Apartment signs effective, but not kosher in Chesterfield

whiteoakA version of this  story first appeared in the Chesterfield Observer, which is a BizSense news partner.

The county attorney for Chesterfield County has filed suit asking the Circuit Court to order two businesses to stop putting signs along Route 10 that direct people to White Oak Apartments .

If the county prevails, future violations would be in contempt of court.

“The county pursues zoning violations in criminal court every Tuesday, which includes sign violations,” said Assistant County Attorney Tara McGee. “This case is in Circuit Court to ask for no sign violations in the future.” She declined further comment on the litigation.

The suit, filed last month, asks the court to demand that White Oak Apartments and Chestnut Hills, LLC stop violating the county’s zoning ordinance.

The signs are not on public property. The owners of the apartment complex own property with frontage on Route 10 at Chestnut Hill Road in the northeast quadrant of Route 10 and Interstate 95 where portable signs, flags and real estate signs have advertised White Oak Apartments.

There was also a large sign on a truck parked near Route 10 and one on a vacant field visible to northbound motorists on Interstate 95.

The county began warning the businesses in February that they had not filed for the appropriate permits. The ordinance does not allow one business to permit another business to put up signs and banners on its property.

Carrie Coyner, a lawyer representing White Oak, said only rooftops of the apartment complex are visible from Route 10. Coyner said there were other ways to advertise the apartments, but that road signs were particularly effective.

In the spring of 2009, Coyner asked the board of supervisors to review the county’s road sign policy and allow businesses with frontage on major roads to permit signs and banners for other businesses without such visibility. The county planning department is studying the request.

“I asked the board to allow White Oaks to advertise [with signs] until a certain percentage of the apartments are leased,” said Coyner. “This is a $38 million tax-revenue-generating project for the county.”

Coyner believes the county is enforcing the sign ordinance more stringently because a few citizens have become very active in filing sign violation complaints. County enforcement is generally complaint-based.
In addition to the injunction, the suit asks the court to “grant the county its costs and other such relief as may be appropriate.”

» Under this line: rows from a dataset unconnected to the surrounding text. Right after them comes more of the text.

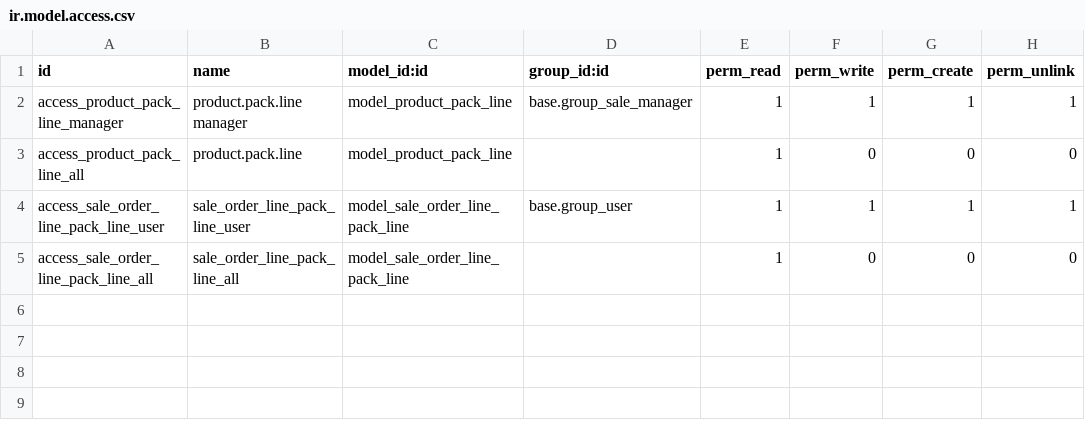
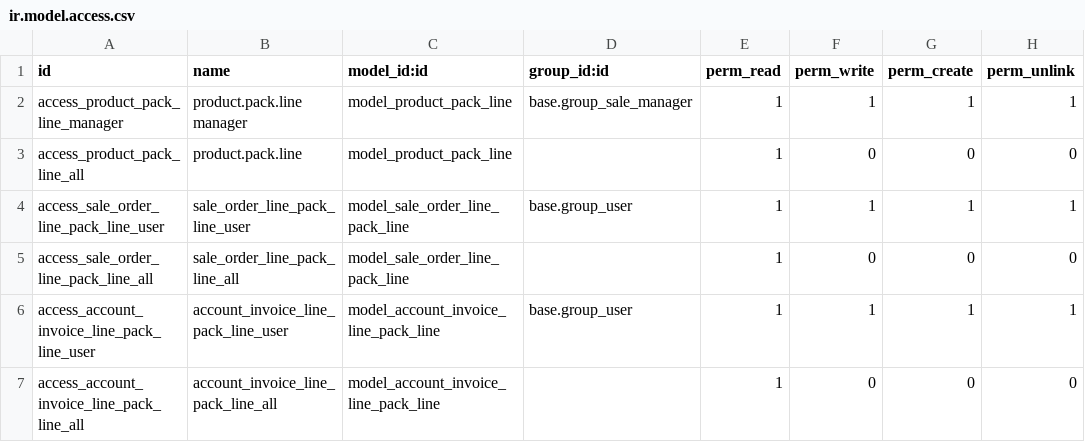
Before and after one commit to ju-san/addons80_hotel, a CSV file: js_product_pack/security/ir.model.access.csv, drawn as a sheet; the diff names each change by its address in the sheet, - before the commit and + after, or states it on an @@ line.

```diff
--- a/js_product_pack/security/ir.model.access.csv
+++ b/js_product_pack/security/ir.model.access.csv
+row 6: access_account_invoice_line_pack_line_user | account_invoice_line_pack_line_user | model_account_invoice_line_pack_line | base.group_user | 1 | 1 | 1 | 1
+row 7: access_account_invoice_line_pack_line_all | account_invoice_line_pack_line_all | model_account_invoice_line_pack_line |  | 1 | 0 | 0 | 0
```
Also changed, not shown: 5 other files.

Greg Pearson writes for the Chesterfield Observer, where this story first appeared.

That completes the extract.